Print out all of the records exactly; no picture belongs in the result.

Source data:
-- -- --
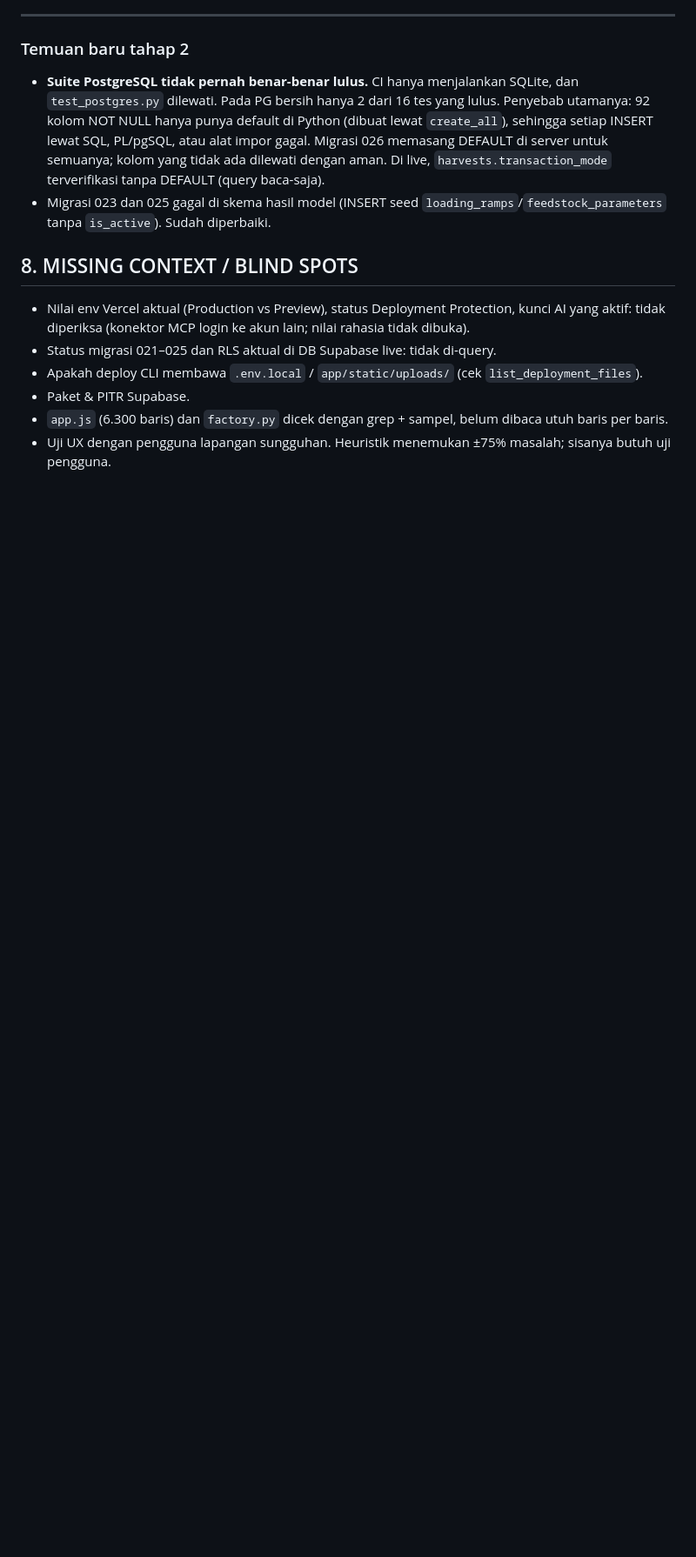
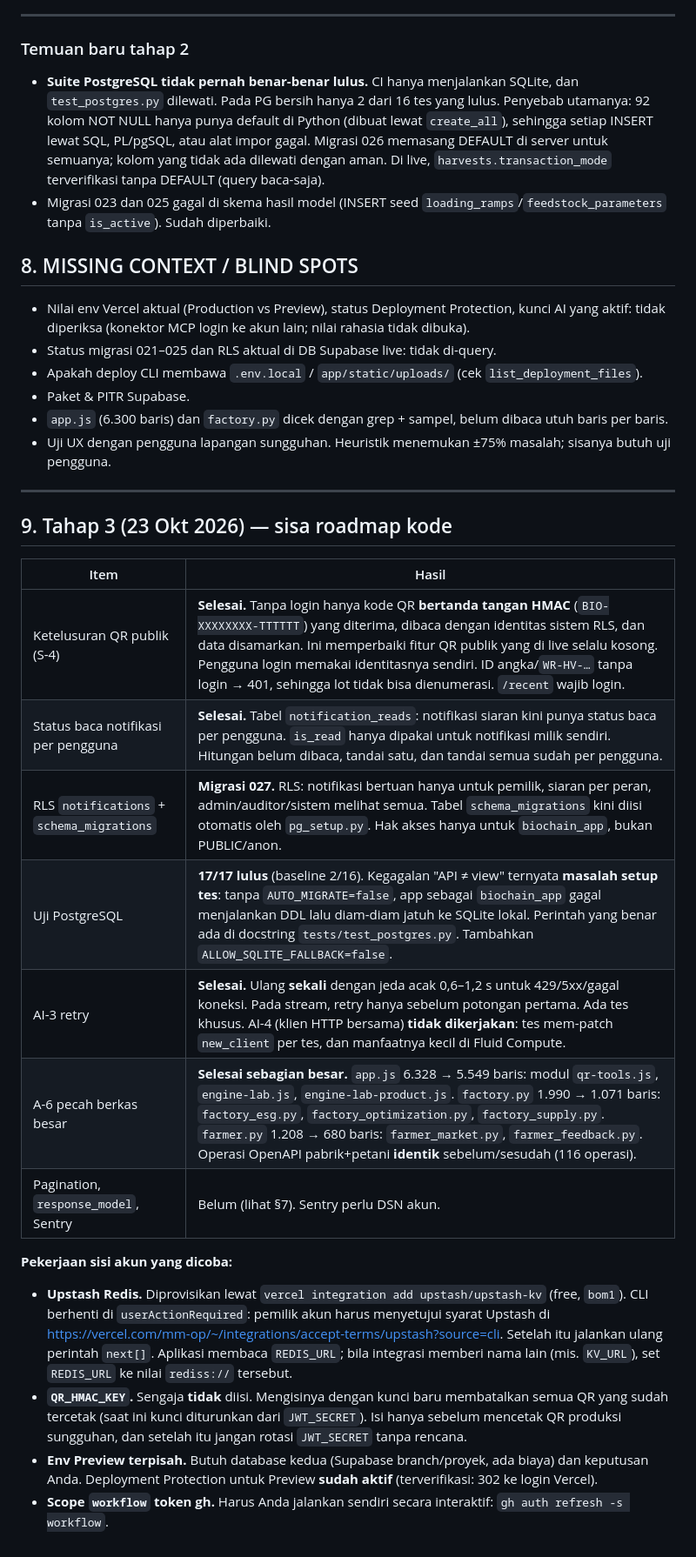
Before and after one commit to 26911008-web/Bio-Chain, a Markdown page: docs/29_AUDIT_KESIAPAN_PRODUKSI_2026-10-23.md, the part around the change. Shown at 87% size. Drawn GitHub-style; blank space fills up the shorter version.

Commit message:
docs: audit report stage 3
Co-Authored-By: Claude Opus 5.5 <noreply@anthropic.com>

```diff
--- a/docs/29_AUDIT_KESIAPAN_PRODUKSI_2026-10-23.md
+++ b/docs/29_AUDIT_KESIAPAN_PRODUKSI_2026-10-23.md
@@ -247,3 +247,23 @@ Metode:
 - Paket & PITR Supabase.
 - `app.js` (6.300 baris) dan `factory.py` dicek dengan grep + sampel, belum dibaca utuh baris per baris.
 - Uji UX dengan pengguna lapangan sungguhan. Heuristik menemukan ±75% masalah; sisanya butuh uji pengguna.
+
+---
+
+## 9. Tahap 3 (23 Okt 2026) — sisa roadmap kode
+
+| Item | Hasil |
+|---|---|
+| Ketelusuran QR publik (S-4) | **Selesai.** Tanpa login hanya kode QR **bertanda tangan HMAC** (`BIO-XXXXXXXX-TTTTTT`) yang diterima, dibaca dengan identitas sistem RLS, dan data disamarkan. Ini memperbaiki fitur QR publik yang di live selalu kosong. Pengguna login memakai identitasnya sendiri. ID angka/`WR-HV-…` tanpa login → 401, sehingga lot tidak bisa dienumerasi. `/recent` wajib login. |
+| Status baca notifikasi per pengguna | **Selesai.** Tabel `notification_reads`: notifikasi siaran kini punya status baca per pengguna. `is_read` hanya dipakai untuk notifikasi milik sendiri. Hitungan belum dibaca, tandai satu, dan tandai semua sudah per pengguna. |
+| RLS `notifications` + `schema_migrations` | **Migrasi 027.** RLS: notifikasi bertuan hanya untuk pemilik, siaran per peran, admin/auditor/sistem melihat semua. Tabel `schema_migrations` kini diisi otomatis oleh `pg_setup.py`. Hak akses hanya untuk `biochain_app`, bukan PUBLIC/anon. |
+| Uji PostgreSQL | **17/17 lulus** (baseline 2/16). Kegagalan "API ≠ view" ternyata **masalah setup tes**: tanpa `AUTO_MIGRATE=false`, app sebagai `biochain_app` gagal menjalankan DDL lalu diam-diam jatuh ke SQLite lokal. Perintah yang benar ada di docstring `tests/test_postgres.py`. Tambahkan `ALLOW_SQLITE_FALLBACK=false`. |
+| AI-3 retry | **Selesai.** Ulang **sekali** dengan jeda acak 0,6–1,2 s untuk 429/5xx/gagal koneksi. Pada stream, retry hanya sebelum potongan pertama. Ada tes khusus. AI-4 (klien HTTP bersama) **tidak dikerjakan**: tes mem-patch `new_client` per tes, dan manfaatnya kecil di Fluid Compute. |
+| A-6 pecah berkas besar | **Selesai sebagian besar.** `app.js` 6.328 → 5.549 baris: modul `qr-tools.js`, `engine-lab.js`, `engine-lab-product.js`. `factory.py` 1.990 → 1.071 baris: `factory_esg.py`, `factory_optimization.py`, `factory_supply.py`. `farmer.py` 1.208 → 680 baris: `farmer_market.py`, `farmer_feedback.py`. Operasi OpenAPI pabrik+petani **identik** sebelum/sesudah (116 operasi). |
+| Pagination, `response_model`, Sentry | Belum (lihat §7). Sentry perlu DSN akun. |
+
+**Pekerjaan sisi akun yang dicoba:**
+- **Upstash Redis.** Diprovisikan lewat `vercel integration add upstash/upstash-kv` (free, `bom1`). CLI berhenti di `userActionRequired`: pemilik akun harus menyetujui syarat Upstash di <https://vercel.com/mm-op/~/integrations/accept-terms/upstash?source=cli>. Setelah itu jalankan ulang perintah `next[]`. Aplikasi membaca `REDIS_URL`; bila integrasi memberi nama lain (mis. `KV_URL`), set `REDIS_URL` ke nilai `rediss://` tersebut.
+- **`QR_HMAC_KEY`.** Sengaja **tidak** diisi. Mengisinya dengan kunci baru membatalkan semua QR yang sudah tercetak (saat ini kunci diturunkan dari `JWT_SECRET`). Isi hanya sebelum mencetak QR produksi sungguhan, dan setelah itu jangan rotasi `JWT_SECRET` tanpa rencana.
+- **Env Preview terpisah.** Butuh database kedua (Supabase branch/proyek, ada biaya) dan keputusan Anda. Deployment Protection untuk Preview **sudah aktif** (terverifikasi: 302 ke login Vercel).
+- **Scope `workflow` token gh.** Harus Anda jalankan sendiri secara interaktif: `gh auth refresh -s workflow`.
```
-- -- --
Task answer:
Before and after one commit to 26911008-web/Bio-Chain, a Markdown page: docs/29_AUDIT_KESIAPAN_PRODUKSI_2026-10-23.md, the part around the change. Shown at 87% size. Drawn GitHub-style; blank space fills up the shorter version.

Commit message:
docs: audit report stage 3
Co-Authored-By: Claude Opus 5.5 <noreply@anthropic.com>

```diff
--- a/docs/29_AUDIT_KESIAPAN_PRODUKSI_2026-10-23.md
+++ b/docs/29_AUDIT_KESIAPAN_PRODUKSI_2026-10-23.md
@@ -247,3 +247,23 @@ Metode:
 - Paket & PITR Supabase.
 - `app.js` (6.300 baris) dan `factory.py` dicek dengan grep + sampel, belum dibaca utuh baris per baris.
 - Uji UX dengan pengguna lapangan sungguhan. Heuristik menemukan ±75% masalah; sisanya butuh uji pengguna.
+
+---
+
+## 9. Tahap 3 (23 Okt 2026) — sisa roadmap kode
+
+| Item | Hasil |
+|---|---|
+| Ketelusuran QR publik (S-4) | **Selesai.** Tanpa login hanya kode QR **bertanda tangan HMAC** (`BIO-XXXXXXXX-TTTTTT`) yang diterima, dibaca dengan identitas sistem RLS, dan data disamarkan. Ini memperbaiki fitur QR publik yang di live selalu kosong. Pengguna login memakai identitasnya sendiri. ID angka/`WR-HV-…` tanpa login → 401, sehingga lot tidak bisa dienumerasi. `/recent` wajib login. |
+| Status baca notifikasi per pengguna | **Selesai.** Tabel `notification_reads`: notifikasi siaran kini punya status baca per pengguna. `is_read` hanya dipakai untuk notifikasi milik sendiri. Hitungan belum dibaca, tandai satu, dan tandai semua sudah per pengguna. |
+| RLS `notifications` + `schema_migrations` | **Migrasi 027.** RLS: notifikasi bertuan hanya untuk pemilik, siaran per peran, admin/auditor/sistem melihat semua. Tabel `schema_migrations` kini diisi otomatis oleh `pg_setup.py`. Hak akses hanya untuk `biochain_app`, bukan PUBLIC/anon. |
+| Uji PostgreSQL | **17/17 lulus** (baseline 2/16). Kegagalan "API ≠ view" ternyata **masalah setup tes**: tanpa `AUTO_MIGRATE=false`, app sebagai `biochain_app` gagal menjalankan DDL lalu diam-diam jatuh ke SQLite lokal. Perintah yang benar ada di docstring `tests/test_postgres.py`. Tambahkan `ALLOW_SQLITE_FALLBACK=false`. |
+| AI-3 retry | **Selesai.** Ulang **sekali** dengan jeda acak 0,6–1,2 s untuk 429/5xx/gagal koneksi. Pada stream, retry hanya sebelum potongan pertama. Ada tes khusus. AI-4 (klien HTTP bersama) **tidak dikerjakan**: tes mem-patch `new_client` per tes, dan manfaatnya kecil di Fluid Compute. |
+| A-6 pecah berkas besar | **Selesai sebagian besar.** `app.js` 6.328 → 5.549 baris: modul `qr-tools.js`, `engine-lab.js`, `engine-lab-product.js`. `factory.py` 1.990 → 1.071 baris: `factory_esg.py`, `factory_optimization.py`, `factory_supply.py`. `farmer.py` 1.208 → 680 baris: `farmer_market.py`, `farmer_feedback.py`. Operasi OpenAPI pabrik+petani **identik** sebelum/sesudah (116 operasi). |
+| Pagination, `response_model`, Sentry | Belum (lihat §7). Sentry perlu DSN akun. |
+
+**Pekerjaan sisi akun yang dicoba:**
+- **Upstash Redis.** Diprovisikan lewat `vercel integration add upstash/upstash-kv` (free, `bom1`). CLI berhenti di `userActionRequired`: pemilik akun harus menyetujui syarat Upstash di <https://vercel.com/mm-op/~/integrations/accept-terms/upstash?source=cli>. Setelah itu jalankan ulang perintah `next[]`. Aplikasi membaca `REDIS_URL`; bila integrasi memberi nama lain (mis. `KV_URL`), set `REDIS_URL` ke nilai `rediss://` tersebut.
+- **`QR_HMAC_KEY`.** Sengaja **tidak** diisi. Mengisinya dengan kunci baru membatalkan semua QR yang sudah tercetak (saat ini kunci diturunkan dari `JWT_SECRET`). Isi hanya sebelum mencetak QR produksi sungguhan, dan setelah itu jangan rotasi `JWT_SECRET` tanpa rencana.
+- **Env Preview terpisah.** Butuh database kedua (Supabase branch/proyek, ada biaya) dan keputusan Anda. Deployment Protection untuk Preview **sudah aktif** (terverifikasi: 302 ke login Vercel).
+- **Scope `workflow` token gh.** Harus Anda jalankan sendiri secara interaktif: `gh auth refresh -s workflow`.
```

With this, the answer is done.